EXERCISE OBJECTIVE: Reproduce all the data, character for character.

Source data:
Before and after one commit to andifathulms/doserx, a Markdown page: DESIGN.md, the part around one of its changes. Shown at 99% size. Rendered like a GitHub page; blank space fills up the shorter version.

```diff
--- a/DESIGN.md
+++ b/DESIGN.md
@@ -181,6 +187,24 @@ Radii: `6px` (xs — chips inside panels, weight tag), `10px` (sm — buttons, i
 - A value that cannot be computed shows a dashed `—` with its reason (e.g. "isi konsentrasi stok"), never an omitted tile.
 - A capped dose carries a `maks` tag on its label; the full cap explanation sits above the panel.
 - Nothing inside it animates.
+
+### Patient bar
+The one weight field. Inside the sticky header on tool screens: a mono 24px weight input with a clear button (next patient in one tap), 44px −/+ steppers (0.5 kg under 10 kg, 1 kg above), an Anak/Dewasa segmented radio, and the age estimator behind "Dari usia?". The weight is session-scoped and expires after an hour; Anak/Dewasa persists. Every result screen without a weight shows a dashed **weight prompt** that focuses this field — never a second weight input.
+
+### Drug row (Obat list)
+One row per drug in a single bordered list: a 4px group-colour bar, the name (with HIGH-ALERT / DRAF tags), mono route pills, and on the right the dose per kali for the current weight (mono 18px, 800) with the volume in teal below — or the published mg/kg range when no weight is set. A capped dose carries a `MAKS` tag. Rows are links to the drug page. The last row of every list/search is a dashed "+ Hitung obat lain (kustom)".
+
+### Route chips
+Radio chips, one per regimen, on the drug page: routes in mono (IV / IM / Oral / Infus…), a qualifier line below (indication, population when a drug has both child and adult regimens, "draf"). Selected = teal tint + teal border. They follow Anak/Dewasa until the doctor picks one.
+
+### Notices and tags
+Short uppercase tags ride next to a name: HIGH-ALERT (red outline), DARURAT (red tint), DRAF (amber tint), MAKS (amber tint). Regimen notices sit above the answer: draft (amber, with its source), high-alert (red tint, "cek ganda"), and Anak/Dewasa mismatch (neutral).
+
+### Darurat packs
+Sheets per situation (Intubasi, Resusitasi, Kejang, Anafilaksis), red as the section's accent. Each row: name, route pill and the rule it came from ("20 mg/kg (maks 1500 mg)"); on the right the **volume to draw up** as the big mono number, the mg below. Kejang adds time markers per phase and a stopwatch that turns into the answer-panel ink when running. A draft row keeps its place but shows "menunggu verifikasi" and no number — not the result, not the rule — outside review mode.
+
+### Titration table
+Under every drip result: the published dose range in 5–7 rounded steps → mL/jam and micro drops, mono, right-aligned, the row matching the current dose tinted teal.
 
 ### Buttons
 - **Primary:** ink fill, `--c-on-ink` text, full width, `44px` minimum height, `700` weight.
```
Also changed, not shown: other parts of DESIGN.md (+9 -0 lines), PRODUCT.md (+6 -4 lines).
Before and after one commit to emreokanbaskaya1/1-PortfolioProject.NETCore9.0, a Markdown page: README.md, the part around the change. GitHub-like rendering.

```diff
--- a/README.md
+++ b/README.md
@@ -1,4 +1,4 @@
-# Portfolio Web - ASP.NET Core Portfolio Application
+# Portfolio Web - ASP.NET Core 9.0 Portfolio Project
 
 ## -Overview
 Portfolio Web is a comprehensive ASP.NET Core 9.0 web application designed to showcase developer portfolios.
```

YOUR RESPONSE:
Before and after one commit to andifathulms/doserx, a Markdown page: DESIGN.md, the part around one of its changes. Shown at 99% size. Rendered like a GitHub page; blank space fills up the shorter version.

```diff
--- a/DESIGN.md
+++ b/DESIGN.md
@@ -181,6 +187,24 @@ Radii: `6px` (xs — chips inside panels, weight tag), `10px` (sm — buttons, i
 - A value that cannot be computed shows a dashed `—` with its reason (e.g. "isi konsentrasi stok"), never an omitted tile.
 - A capped dose carries a `maks` tag on its label; the full cap explanation sits above the panel.
 - Nothing inside it animates.
+
+### Patient bar
+The one weight field. Inside the sticky header on tool screens: a mono 24px weight input with a clear button (next patient in one tap), 44px −/+ steppers (0.5 kg under 10 kg, 1 kg above), an Anak/Dewasa segmented radio, and the age estimator behind "Dari usia?". The weight is session-scoped and expires after an hour; Anak/Dewasa persists. Every result screen without a weight shows a dashed **weight prompt** that focuses this field — never a second weight input.
+
+### Drug row (Obat list)
+One row per drug in a single bordered list: a 4px group-colour bar, the name (with HIGH-ALERT / DRAF tags), mono route pills, and on the right the dose per kali for the current weight (mono 18px, 800) with the volume in teal below — or the published mg/kg range when no weight is set. A capped dose carries a `MAKS` tag. Rows are links to the drug page. The last row of every list/search is a dashed "+ Hitung obat lain (kustom)".
+
+### Route chips
+Radio chips, one per regimen, on the drug page: routes in mono (IV / IM / Oral / Infus…), a qualifier line below (indication, population when a drug has both child and adult regimens, "draf"). Selected = teal tint + teal border. They follow Anak/Dewasa until the doctor picks one.
+
+### Notices and tags
+Short uppercase tags ride next to a name: HIGH-ALERT (red outline), DARURAT (red tint), DRAF (amber tint), MAKS (amber tint). Regimen notices sit above the answer: draft (amber, with its source), high-alert (red tint, "cek ganda"), and Anak/Dewasa mismatch (neutral).
+
+### Darurat packs
+Sheets per situation (Intubasi, Resusitasi, Kejang, Anafilaksis), red as the section's accent. Each row: name, route pill and the rule it came from ("20 mg/kg (maks 1500 mg)"); on the right the **volume to draw up** as the big mono number, the mg below. Kejang adds time markers per phase and a stopwatch that turns into the answer-panel ink when running. A draft row keeps its place but shows "menunggu verifikasi" and no number — not the result, not the rule — outside review mode.
+
+### Titration table
+Under every drip result: the published dose range in 5–7 rounded steps → mL/jam and micro drops, mono, right-aligned, the row matching the current dose tinted teal.
 
 ### Buttons
 - **Primary:** ink fill, `--c-on-ink` text, full width, `44px` minimum height, `700` weight.
```
Also changed, not shown: other parts of DESIGN.md (+9 -0 lines), PRODUCT.md (+6 -4 lines).
Before and after one commit to emreokanbaskaya1/1-PortfolioProject.NETCore9.0, a Markdown page: README.md, the part around the change. GitHub-like rendering.

```diff
--- a/README.md
+++ b/README.md
@@ -1,4 +1,4 @@
-# Portfolio Web - ASP.NET Core Portfolio Application
+# Portfolio Web - ASP.NET Core 9.0 Portfolio Project
 
 ## -Overview
 Portfolio Web is a comprehensive ASP.NET Core 9.0 web application designed to showcase developer portfolios.
```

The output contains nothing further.